TASK GOAL: Once the pictures have been removed, repeat the remainder of the records exactly.

Screenshot and code edit data:
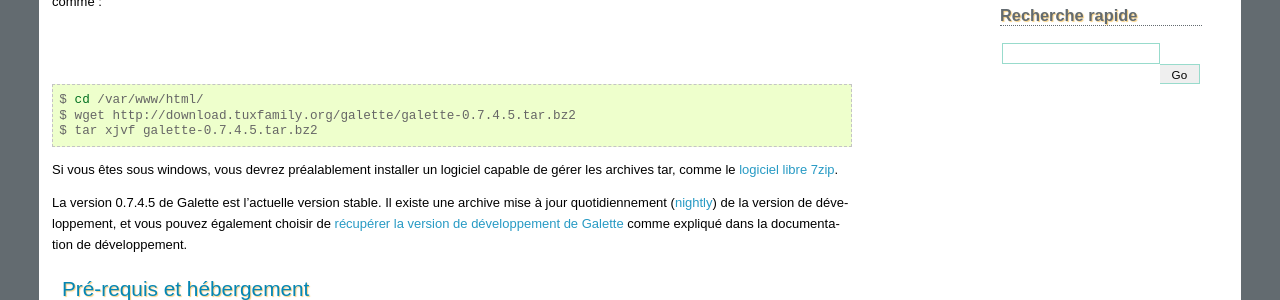
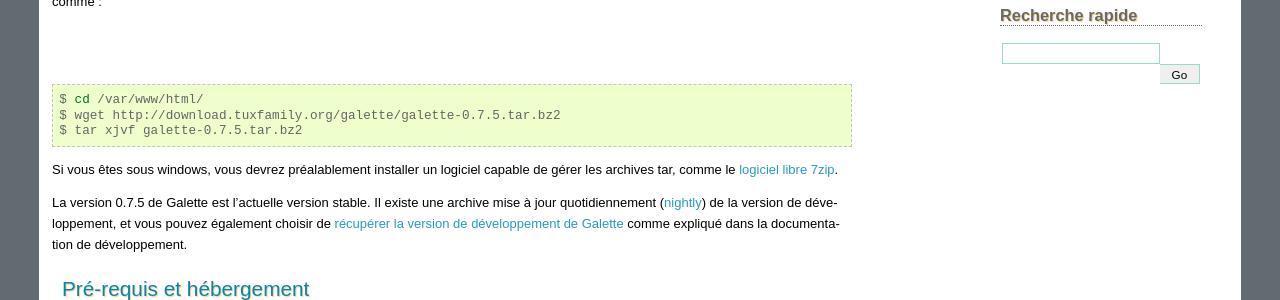
Before and after one commit to galette/galettedoc, a Sphinx documentation site: the page built from source/installation/index.rst, in a window 1280 px wide. Shown: the part 333-633 px from the top of the page. Built offline with Sphinx 7.4.7, drawn with Linux system fonts in a browser that asks for light colours.

Commit message:
Mise à jour en 0.7.5

```diff
--- a/source/installation/index.rst
+++ b/source/installation/index.rst
@@ -12,17 +12,17 @@
 
 L'installation de Galette consiste simplement, après avoir effectué quelques tâches préalables, à vous laisser guider par l'interface et renseigner les quelques informations qui vous seront demandées.
 
-Dans un premier temps, vous allez `télécharger Galette <http://download.tuxfamily.org/galette/galette-0.7.4.5.tar.bz2>`_ et décompresser l'archive. Si vous êtes sous Linux, ça donnera quelque chose comme :
+Dans un premier temps, vous allez `télécharger Galette <http://download.tuxfamily.org/galette/galette-0.7.5.tar.bz2>`_ et décompresser l'archive. Si vous êtes sous Linux, ça donnera quelque chose comme :
 
 .. code-block:: bash
 
    $ cd /var/www/html/
-   $ wget http://download.tuxfamily.org/galette/galette-0.7.4.5.tar.bz2
-   $ tar xjvf galette-0.7.4.5.tar.bz2
+   $ wget http://download.tuxfamily.org/galette/galette-0.7.5.tar.bz2
+   $ tar xjvf galette-0.7.5.tar.bz2
 
 Si vous êtes sous windows, vous devrez préalablement installer un logiciel capable de gérer les archives tar, comme le `logiciel libre 7zip <http://www.spiroo.be/7zip/>`_.
 
-La version 0.7.4.5 de Galette est l'actuelle version stable. Il existe une archive mise à jour quotidiennement (`nightly <http://download.tuxfamily.org/galette/galette-0.7-dev.tar.bz2>`_) de la version de développement, et vous pouvez également choisir de  :doc:`récupérer la version de développement de Galette <../development/git>` comme expliqué dans la documentation de développement.
+La version 0.7.5 de Galette est l'actuelle version stable. Il existe une archive mise à jour quotidiennement (`nightly <http://download.tuxfamily.org/galette/galette-0.7-dev.tar.bz2>`_) de la version de développement, et vous pouvez également choisir de  :doc:`récupérer la version de développement de Galette <../development/git>` comme expliqué dans la documentation de développement.
 
 Pré-requis et hébergement
 -------------------------
--- a/source/installation/update.rst
+++ b/source/installation/update.rst
@@ -10,7 +10,7 @@
 
    Une mise à jour n'est jamais une opération anodine, puisque vos données sont modifiées. En conséquence, prenez bien soin d'effectuer une **sauvegarde de votre base de données actuelle** ; sous peine de perdre tout ou partie de vos données.
 
-Dans un premier temps, `téléchargez la dernière version de Galette <http://download.tuxfamily.org/galette/galette-0.7.4.5.tar.bz2>`_ et mettez à jour les fichiers. Pour plus de détails sur l'installation des fichiers de Galette, reportez-vous à la section :ref:`préparation de l'installation <preparation>`.
+Dans un premier temps, `téléchargez la dernière version de Galette <http://download.tuxfamily.org/galette/galette-0.7.5.tar.bz2>`_ et mettez à jour les fichiers. Pour plus de détails sur l'installation des fichiers de Galette, reportez-vous à la section :ref:`préparation de l'installation <preparation>`.
 
 Certains fichiers et répertoires contiennent des données et devraient être réintégrés à la nouvelle installation :
 
```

TASK OUTPUT:
Before and after one commit to galette/galettedoc, a Sphinx documentation site: the page built from source/installation/index.rst, in a window 1280 px wide. Shown: the part 333-633 px from the top of the page. Built offline with Sphinx 7.4.7, drawn with Linux system fonts in a browser that asks for light colours.

Commit message:
Mise à jour en 0.7.5

```diff
--- a/source/installation/index.rst
+++ b/source/installation/index.rst
@@ -12,17 +12,17 @@
 
 L'installation de Galette consiste simplement, après avoir effectué quelques tâches préalables, à vous laisser guider par l'interface et renseigner les quelques informations qui vous seront demandées.
 
-Dans un premier temps, vous allez `télécharger Galette <http://download.tuxfamily.org/galette/galette-0.7.4.5.tar.bz2>`_ et décompresser l'archive. Si vous êtes sous Linux, ça donnera quelque chose comme :
+Dans un premier temps, vous allez `télécharger Galette <http://download.tuxfamily.org/galette/galette-0.7.5.tar.bz2>`_ et décompresser l'archive. Si vous êtes sous Linux, ça donnera quelque chose comme :
 
 .. code-block:: bash
 
    $ cd /var/www/html/
-   $ wget http://download.tuxfamily.org/galette/galette-0.7.4.5.tar.bz2
-   $ tar xjvf galette-0.7.4.5.tar.bz2
+   $ wget http://download.tuxfamily.org/galette/galette-0.7.5.tar.bz2
+   $ tar xjvf galette-0.7.5.tar.bz2
 
 Si vous êtes sous windows, vous devrez préalablement installer un logiciel capable de gérer les archives tar, comme le `logiciel libre 7zip <http://www.spiroo.be/7zip/>`_.
 
-La version 0.7.4.5 de Galette est l'actuelle version stable. Il existe une archive mise à jour quotidiennement (`nightly <http://download.tuxfamily.org/galette/galette-0.7-dev.tar.bz2>`_) de la version de développement, et vous pouvez également choisir de  :doc:`récupérer la version de développement de Galette <../development/git>` comme expliqué dans la documentation de développement.
+La version 0.7.5 de Galette est l'actuelle version stable. Il existe une archive mise à jour quotidiennement (`nightly <http://download.tuxfamily.org/galette/galette-0.7-dev.tar.bz2>`_) de la version de développement, et vous pouvez également choisir de  :doc:`récupérer la version de développement de Galette <../development/git>` comme expliqué dans la documentation de développement.
 
 Pré-requis et hébergement
 -------------------------
--- a/source/installation/update.rst
+++ b/source/installation/update.rst
@@ -10,7 +10,7 @@
 
    Une mise à jour n'est jamais une opération anodine, puisque vos données sont modifiées. En conséquence, prenez bien soin d'effectuer une **sauvegarde de votre base de données actuelle** ; sous peine de perdre tout ou partie de vos données.
 
-Dans un premier temps, `téléchargez la dernière version de Galette <http://download.tuxfamily.org/galette/galette-0.7.4.5.tar.bz2>`_ et mettez à jour les fichiers. Pour plus de détails sur l'installation des fichiers de Galette, reportez-vous à la section :ref:`préparation de l'installation <preparation>`.
+Dans un premier temps, `téléchargez la dernière version de Galette <http://download.tuxfamily.org/galette/galette-0.7.5.tar.bz2>`_ et mettez à jour les fichiers. Pour plus de détails sur l'installation des fichiers de Galette, reportez-vous à la section :ref:`préparation de l'installation <preparation>`.
 
 Certains fichiers et répertoires contiennent des données et devraient être réintégrés à la nouvelle installation :
 
```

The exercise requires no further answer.